A New Campaign For Frist

It's about as far from the halls of power in Washington as you get, but a visit to a small health clinic in Bangladesh is part of the reinvention of heart surgeon and former Senate Majority Leader Bill Frist.

"My focus now is pretty much humanitarian efforts, looking at not just the health of the individual that you do as a physician, but now addressing the health of the globe," Frist tells CBS News medical contributor Dr. Sanjay Gupta.

Last fall, Dr. Frist announced he was giving up his Senate seat and a possible presidential run, deciding to devote his time to raising awareness of childhood mortality in developing countries.

Almost 28,000 children under age 5 die every day worldwide from preventable or treatable causes. That adds up to 10 million children each year; four in 10 of these deaths are newborns -- babies who are not even a month old.
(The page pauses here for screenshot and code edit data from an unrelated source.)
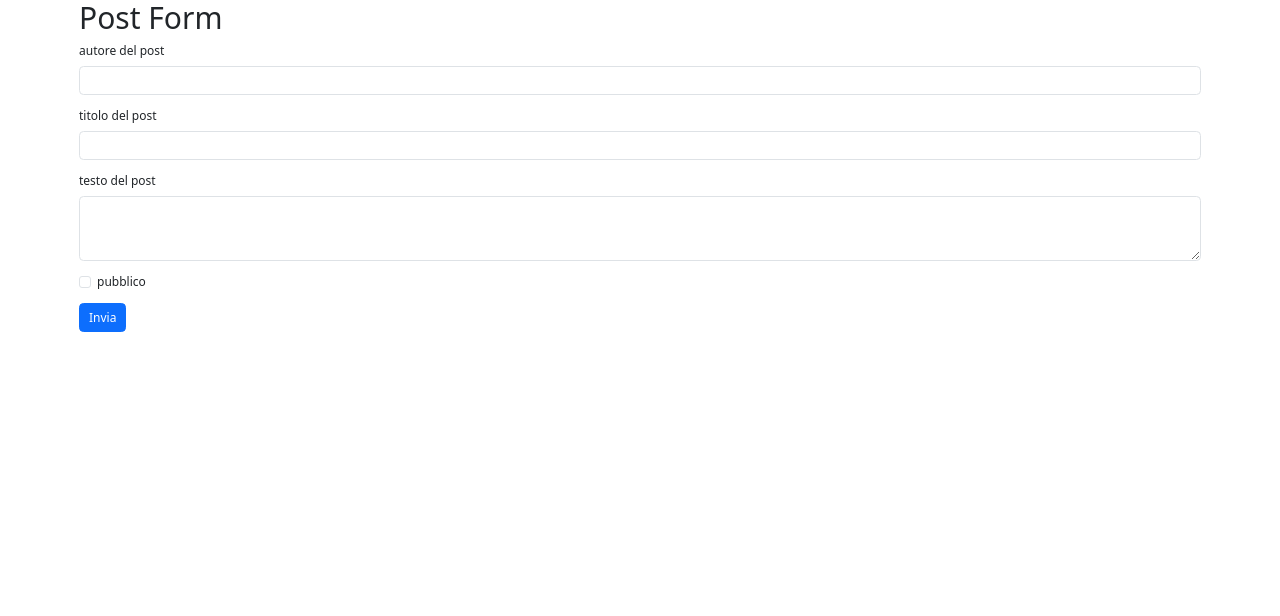
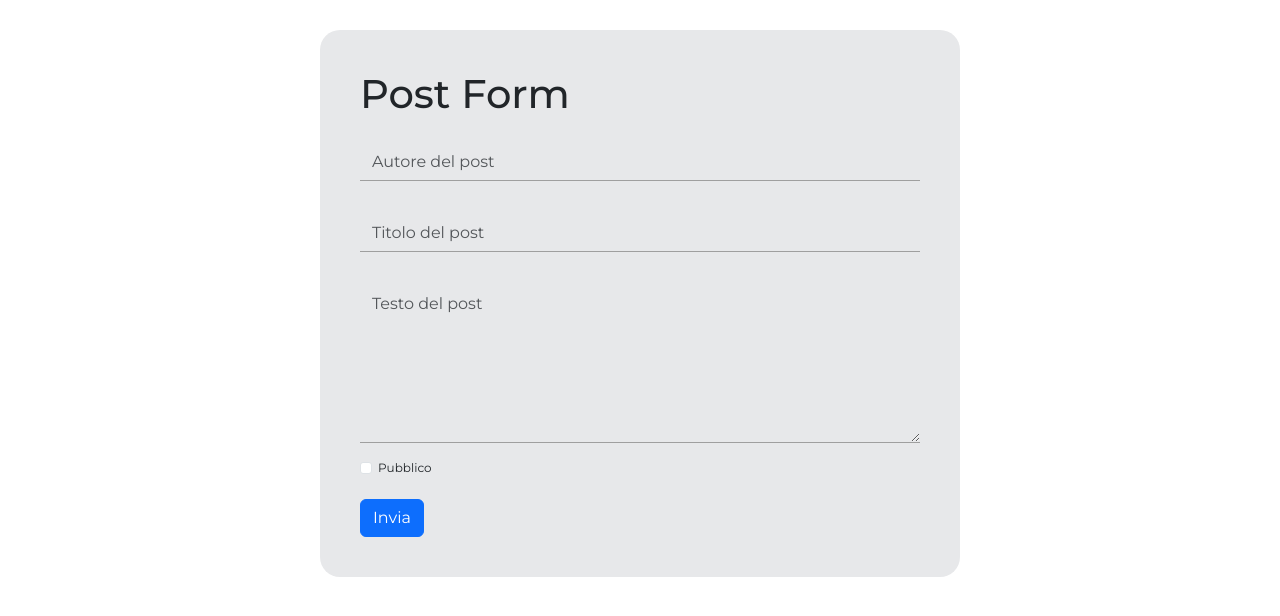
Before and after one commit to ilenia-agnolon/react-post-form, a React (Vite) app in the folder my-react-app/: page / in a window 1280 px wide. Shown: the top 616 px of the page. Built offline with nearby package versions, Linux system fonts and the light colour scheme; no server answers.

Commit message:
-sistemati id, name e value negli input
-aggiunto css personalizzato per form

```diff
--- a/my-react-app/index.html
+++ b/my-react-app/index.html
@@ -4,6 +4,12 @@
     <meta charset="UTF-8" />
     <link rel="icon" type="image/svg+xml" href="/vite.svg" />
     <meta name="viewport" content="width=device-width, initial-scale=1.0" />
+    <!-- google font -->
+    <link
+      href="https://fonts.googleapis.com/css2?family=Montserrat:wght@400;500;700&display=swap"
+      rel="stylesheet"
+    />
+
     <!-- Bootstrap-->
     <link
       href="https://cdn.jsdelivr.net/npm/bootstrap@5.3.7/dist/css/bootstrap.min.css"
--- a/my-react-app/src/components/PostForm.jsx
+++ b/my-react-app/src/components/PostForm.jsx
@@ -5,27 +5,29 @@ const PostForm = () => {
     author: "",
     title: "",
     body: "",
-    pubblic: false,
+    public: false,
   });
 
   //   axios
-  function fetchBlogInfo() {
-    axios
-      .get("https://67c5b4f3351c081993fb1ab6.mockapi.io/api/posts")
-      .then((response) => {
-        setFormData.apply(response.data);
-        console.log(response.data);
-      })
-      .catch((error) => console.log(error));
-  }
-  useEffect(() => {
-    fetchBlogInfo();
-  }, []);
+  //   function fetchBlogInfo() {
+  //     axios
+  //       .get("https://67c5b4f3351c081993fb1ab6.mockapi.io/api/posts")
+  //       .then((response) => {
+  //         setFormData.apply(response.data);
+  //         console.log(response.data);
+  //       })
+  //       .catch((error) => console.log(error));
+  //   }
+  //   useEffect(() => {
+  //     fetchBlogInfo();
+  //   }, []);
 
   //funzione che aggiorna lo stato del form
   function handleChange(e) {
     const value =
       e.target.type === "checkbox" ? e.target.checked : e.target.value;
+    //se il campo è una checkbox → prendi e.target.checked, che restituisce un booleano (true se spuntata, false se no)
+    // se invece è un campo di testo → prendi e.target.value, che restituisce una stringa (il testo digitato)
 
     setFormData({
       ...formData,
@@ -40,43 +42,60 @@ const PostForm = () => {
         <form>
           {/* autore del post */}
           <div className="mb-3">
-            <label htmlFor="author" className="form-label">
-              autore del post
-            </label>
+            <label htmlFor="author" className="form-label"></label>
             <input
+              id="author"
+              name="author"
               type="text"
               className="form-control"
-              id="exampleInputEmail1"
               aria-describedby="emailHelp"
+              value={formData.author}
+              onChange={handleChange}
+              placeholder="Autore del post"
             />
           </div>
           {/* titolo del post */}
           <div className="mb-3">
-            <label htmlFor="postTitle" className="form-label">
-              titolo del post
-            </label>
+            <label htmlFor="title" className="form-label"></label>
             <input
-              type="password"
+              id="title"
+              name="title"
+              type="text"
               className="form-control"
-              id="exampleInputPassword1"
+              value={formData.title}
+              onChange={handleChange}
+              placeholder="Titolo del post"
             />
           </div>
           {/* testo del post */}
           <div className="mb-3">
-            <label htmlFor="exampleFormControlTextarea1" className="form-label">
-              testo del post
-            </label>
+            <label htmlFor="body" className="form-label"></label>
             <textarea
+              id="body"
+              name="body"
               className="form-control"
-              id="exampleFormControlTextarea1"
-              rows="3"
+              rows="6"
+              value={formData.body}
+              onChange={handleChange}
+              placeholder="Testo del post"
             ></textarea>
           </div>
           {/* checkbox pubblico */}
           <div className="mb-3 form-check">
-            <input type="checkbox" className="form-check-input" id="public" />
-            <label className="form-check-label" htmlFor="exampleCheck1">
-              pubblico
+            <input
+              id="public"
+              name="public"
+              type="checkbox"
+              className="form-check-input"
+              value={formData.public}
+              onChange={handleChange}
+            />
+            <label
+              className="form-check-label"
+              htmlFor="public"
+              value={formData.public}
+            >
+              Pubblico
             </label>
           </div>
           {/* bottone invia */}
--- a/my-react-app/src/index.css
+++ b/my-react-app/src/index.css
@@ -77,7 +77,31 @@ button:focus-visible {
   box-sizing: border-box;
 }
 
-:root {
+body {
   font-family: "Montserrat", sans-serif;
   font-size: 12px;
 }
+
+.container {
+  width: 50%;
+  margin-top: 30px;
+  background-color: #e7e8ea;
+  border-radius: 20px;
+  padding: 40px;
+}
+
+.form-control {
+  border: none;
+  border-bottom: 1px solid #9f9f9f;
+  border-radius: 0;
+  background-color: transparent;
+}
+
+.form-control:focus {
+  background-color: transparent;
+  border-bottom: 2px solid #000;
+  box-shadow: none;
+  outline: none;
+  color: black;
+  font-weight: 700;
+}
```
"You can literally save about two-thirds of the 28,000 kids who are dying today cheaply with proven technology," he says. "It's just a matter of action."

Two of the biggest killers of children are pneumonia and diarrhea. Frist believes that if we increase funding to child survival programs, many more children could be saved with very simple steps: vaccinations, antibiotics, and better childhood nutrition, including vitamin A to ward off infections.

"Giving that vitamin A to a baby ... those two little drops, putting it in that mouth, recognizing that vitamin A, a few cents, a few cents a year, will save the life of that child," Frist said.

Even though his previous job was to drive the Republican agenda in the Senate, Frist now models himself after an icon of the political left.

"I was surprised at one of the people you cited as one of your role models now, in post-public official life, is Al Gore," says Gupta.

"It's fascinating to me. He had a passion -- it was the environmental issues. I don't agree with everything that Al stands for," Frist says, "but taking an issue that is important, that does affect health in many ways, and elevating it to the global arena-- it's some thing that I really admire."

"I'm pretty confident we can get it done if we get out and activate the real greatness of America, that spirit of America, that each individual actually has in their heart," he says.

Frist has not ruled out an eventual return to politics, but for now, he believes that he can change the world, by helping to save the lives of those children.